When Moen wasn’t scrambling, making phone calls or staring at her computer screen, she was finding ways to take care of her mental health as well. Paddleboarding and playing with her two dogs outside were one of the ways she took care of her sanity.

“I was outside the most I’ve been since I was a kid,” she said. “For mental health and sanity, I was like, I can’t be at a computer all the time, or on my phone all the time I need to be out.”

Caitlin Moen, a 26-year old grad student, coping with her two dogs to deal with the stress of unexpected finances. (Courtesy of Caitlin Moen)

“It feels very isolating, but there are over 600,000 people who have died from COVID and have to deal with these things immediately,” she said.

Although Moen recognizes she wasn’t completely financially illiterate before her father died — her insurance company job offered some financial advice — saving and student loans were complicated and threw off her budget planning.

Then, Cohen’s father died during the pandemic. She had to find ways to stay organized and cope.

“I kept a calendar of monthly expenses for my apartment as well as my family’s house since my dad could no longer do it for my mom and brother,” she said.

The issue of being financially illiterate in America is not new, Pandit said. He wonders why the push for mandated coursework lags year over year..

Pandit also stressed the importance of practicing financial literacy every day, and learning is beneficial, but taking action and making mistakes will help you succeed most. He also said there should be more programs to exercise financial literacy throughout an entire lifetime, rather than learn it once and forget.

“After learning all the dos and don’ts about credit and debit cards, sometimes people will have to make mistakes,” he said.
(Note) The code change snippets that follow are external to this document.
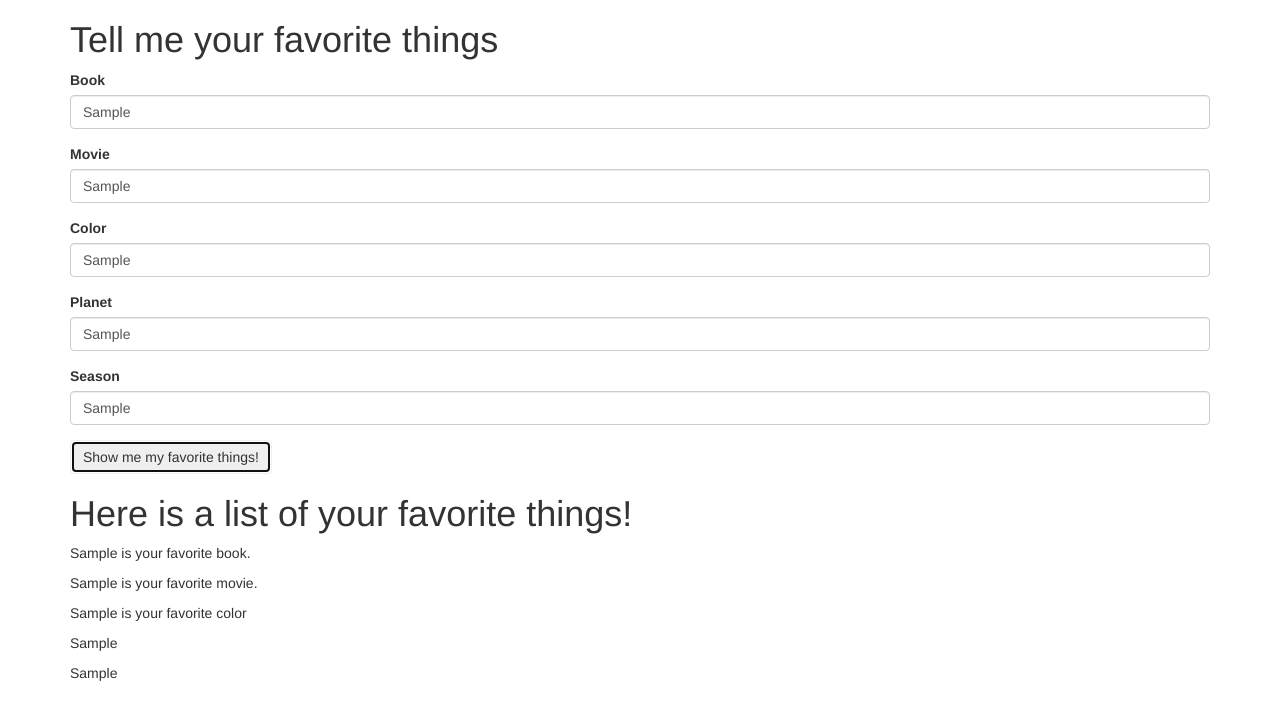
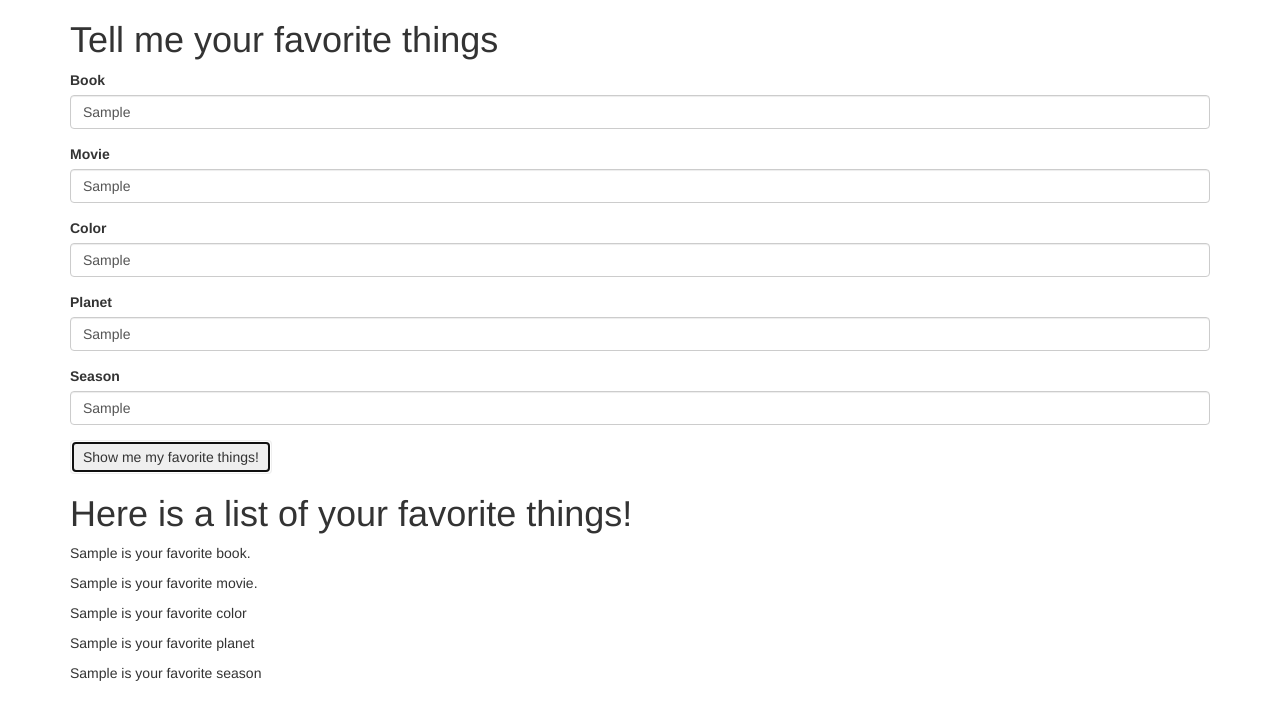
Before and after one commit to cehoughton/Favorite-Things, a plain HTML site: page index.html in a window 1280 px wide. Both pictures are taken after typing "Sample", "Sample", "Sample", "Sample", "Sample" into the empty fields and a click on the button "Show me my favorite things!". Drawn offline with Linux system fonts and the light colour scheme.

Commit message:
Add closing bracket to spans

```diff
--- a/index.html
+++ b/index.html
@@ -43,8 +43,8 @@
       	<p><span class="book"></span> is your favorite book.</p>
       	<p><span class="movie"></span> is your favorite movie.</p>
         <p><span class="color"></span> is your favorite color</p>
-        <p><span class="planet"><span> is your favorite planet</p>
-        <p><spam class="season"><span> is your favorite season</p>
+        <p><span class="planet"></span> is your favorite planet</p>
+        <p><span class="season"></span> is your favorite season</p>
 
 
 
```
“You can go to driving training, and take a test, but unless you drive you’re not going to remember you’re going to make mistakes, same is with financial literacy.”

Originally published in December 2021.